Published: June 2017
Note: This page summarizes the rationale behind a grant to the Georgetown University Initiative on Innovation, Development, and Evaluation (gui2de) made by Good Ventures. gui2de staff reviewed this page prior to publication.
As part of GiveWell's Incubation Grants to support the development of potential future top charities and improve the quality of our recommendations, in February of 2017 Good Ventures granted $900,000 to the Georgetown University Initiative on Innovation, Development, and Evaluation (gui2de) for its Zusha! Road Safety Campaign.
The Zusha! Road Safety Campaign, managed by gui2de, targets unsafe drivers of public service vehicles. The campaign distributes stickers for buses with messages encouraging passengers to speak up and urge drivers to drive more safely. The program also includes a lottery that bus drivers with stickers displayed in their buses can win, to incentivize bus drivers to keep the stickers. The program’s goal is to reduce traffic accident deaths (which are more common in many developing countries than in most developed countries1).
There have been two randomized controlled trials (RCTs) conducted on Zusha!’s program in Kenya (where it has primarily operated so far) – see details below. gui2de has received $3 million in funding from Development Innovation Ventures to conduct three more RCTs in Tanzania, Rwanda, and Uganda.2
Note on terminology: In this writeup, we generally refer to the program we're interested in as Zusha! to distinguish it from gui2de's other programs (not related to road safety). However, Zusha! is only the name of the road safety campaign in Kenya; the road safety campaigns in Rwanda, Tanzania, and Uganda have other names.

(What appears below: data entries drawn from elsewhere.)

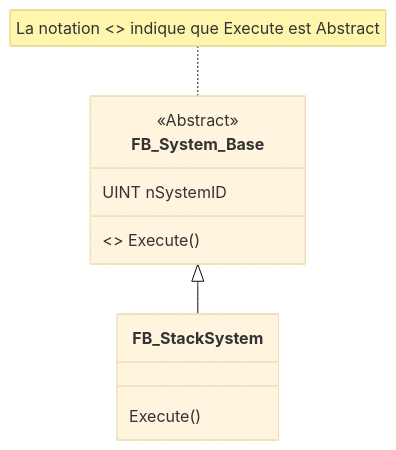
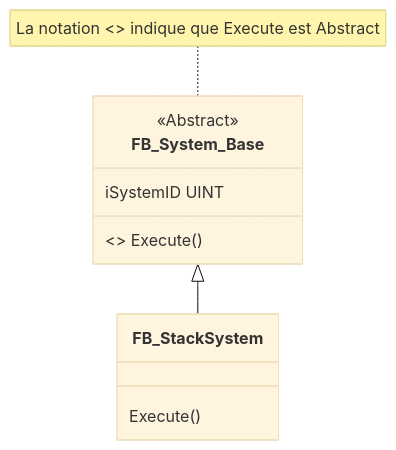
Before and after one commit to hei-synd-aaut/aaut-docs: the seventh of 8 diagrams in AAut_MOD_01_IEC_61131_OOP_Introduction/Programmation_IEC_61131_3_FR.md, drawn with Mermaid (base theme). The commit also changed other lines of this file and 1 other file, not shown here.

````diff
--- a/AAut_MOD_01_IEC_61131_OOP_Introduction/Programmation_IEC_61131_3_FR.md
+++ b/AAut_MOD_01_IEC_61131_OOP_Introduction/Programmation_IEC_61131_3_FR.md
@@ -865,16 +865,16 @@
 ```mermaid
 classDiagram
     class FB_System_Base {
-        UINT nSystemID
+        iSystemID UINT 
         <<Abstract>> Execute()
     }
     <<Abstract>> FB_System_Base
 
     class FB_StackSystem {
         Execute()
     }
 
     FB_System_Base <|-- FB_StackSystem
 
 note for FB_System_Base "La notation <> indique que Execute est Abstract"    
 ```
````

Evidence of effectiveness
Two RCTs have been conducted on Zusha!’s program in Kenya: a small pilot study (which had a treatment group of roughly 1,000 vehicles)3 and a second, much larger study (involving roughly 12,000 vehicles, including treatment, control, and placebo groups).4 The studies' primary outcome was total number of claims made by insurance companies for traffic accidents.

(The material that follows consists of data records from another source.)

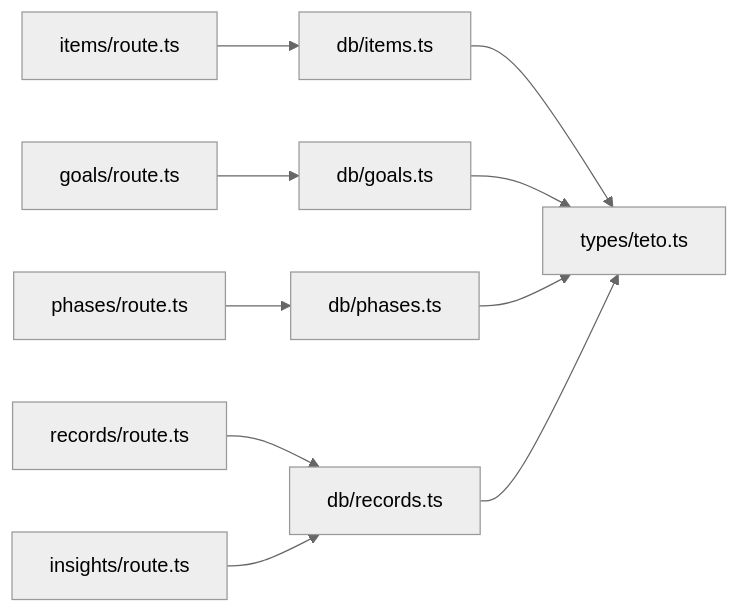
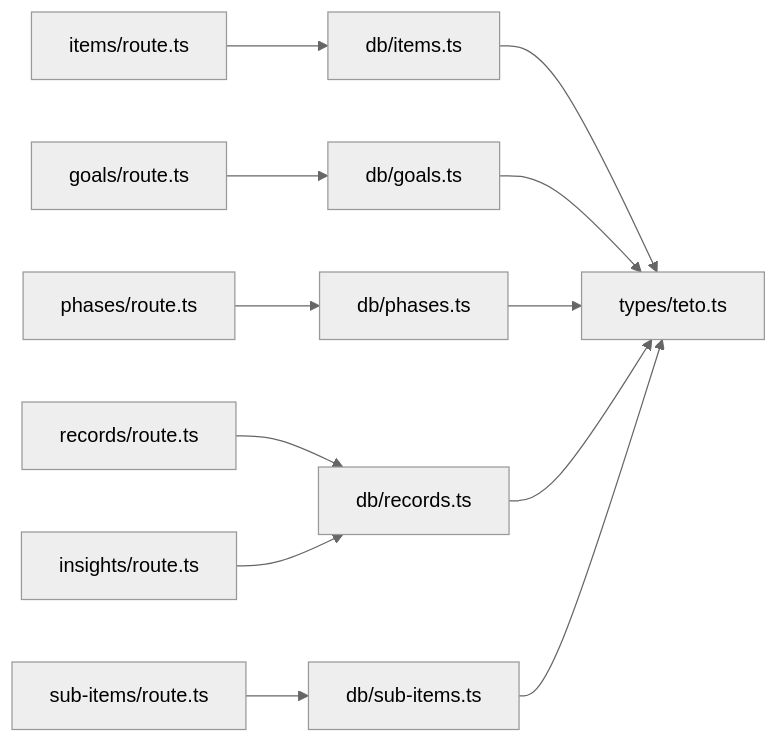
Before and after one commit to bbong1234/TETO: the eighth of 9 diagrams in .qoder/repowiki/zh/content/API接口文档/项目API.md, drawn with Mermaid (neutral theme). The commit also changed other lines of this file and 10 other files, not shown here.

````diff
--- a/.qoder/repowiki/zh/content/API接口文档/项目API.md
+++ b/.qoder/repowiki/zh/content/API接口文档/项目API.md
@@ -364,12 +578,14 @@
 ```mermaid
 graph LR
 ROUTE_ITEMS["items/route.ts"] --> DB_ITEMS["db/items.ts"]
 ROUTE_GOALS["goals/route.ts"] --> DB_GOALS["db/goals.ts"]
 ROUTE_PHASES["phases/route.ts"] --> DB_PHASES["db/phases.ts"]
 ROUTE_RECORDS["records/route.ts"] --> DB_RECORDS["db/records.ts"]
+ROUTE_SUB_ITEMS["sub-items/route.ts"] --> DB_SUB_ITEMS["db/sub-items.ts"]
 ROUTE_INSIGHTS["insights/route.ts"] --> DB_RECORDS
 DB_ITEMS --> TYPES["types/teto.ts"]
 DB_GOALS --> TYPES
 DB_PHASES --> TYPES
 DB_RECORDS --> TYPES
+DB_SUB_ITEMS --> TYPES
 ```
````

The first study found a roughly 50% reduction in accidents due to the intervention;5 the second found a roughly 25% reduction.6 Both studies found the effects of the program to be statistically significant.7 The researchers extrapolate from these figures and estimates of accidents involving deaths to estimate the number of deaths averted by the intervention.8
Compliance with the intervention (i.e. buses retaining the stickers) appeared to decrease over time in the second study.9 (A time series analysis was not done for the first study.) The second study included a placebo sticker group and found a nearly statistically significant effect in the placebo group.10
One of our Research Analysts, Leon Zhang, examined the RCTs' cost-effectiveness analyses (CEAs) and found mathematical errors which, when corrected for, increased the published estimates of cost per life saved. (See our summary for details.) When we reached out to the papers’ authors to check our understanding, they immediately and graciously acknowledged the errors and prepared corrections. (For the authors' published corrections to the 2011 study, see Habyarimana and Jack 2016.)
Even taking these adjustments into account, the results of the two completed RCTs suggest that Zusha! may be roughly 3 to 4 times as cost-effective as cash transfers, which is roughly comparably cost-effective to some of our other top charities, such as the Against Malaria Foundation (AMF).11 However, we believe that our CEA could change substantially, either positively or negatively, based on further analysis and the results of the three upcoming RCTs.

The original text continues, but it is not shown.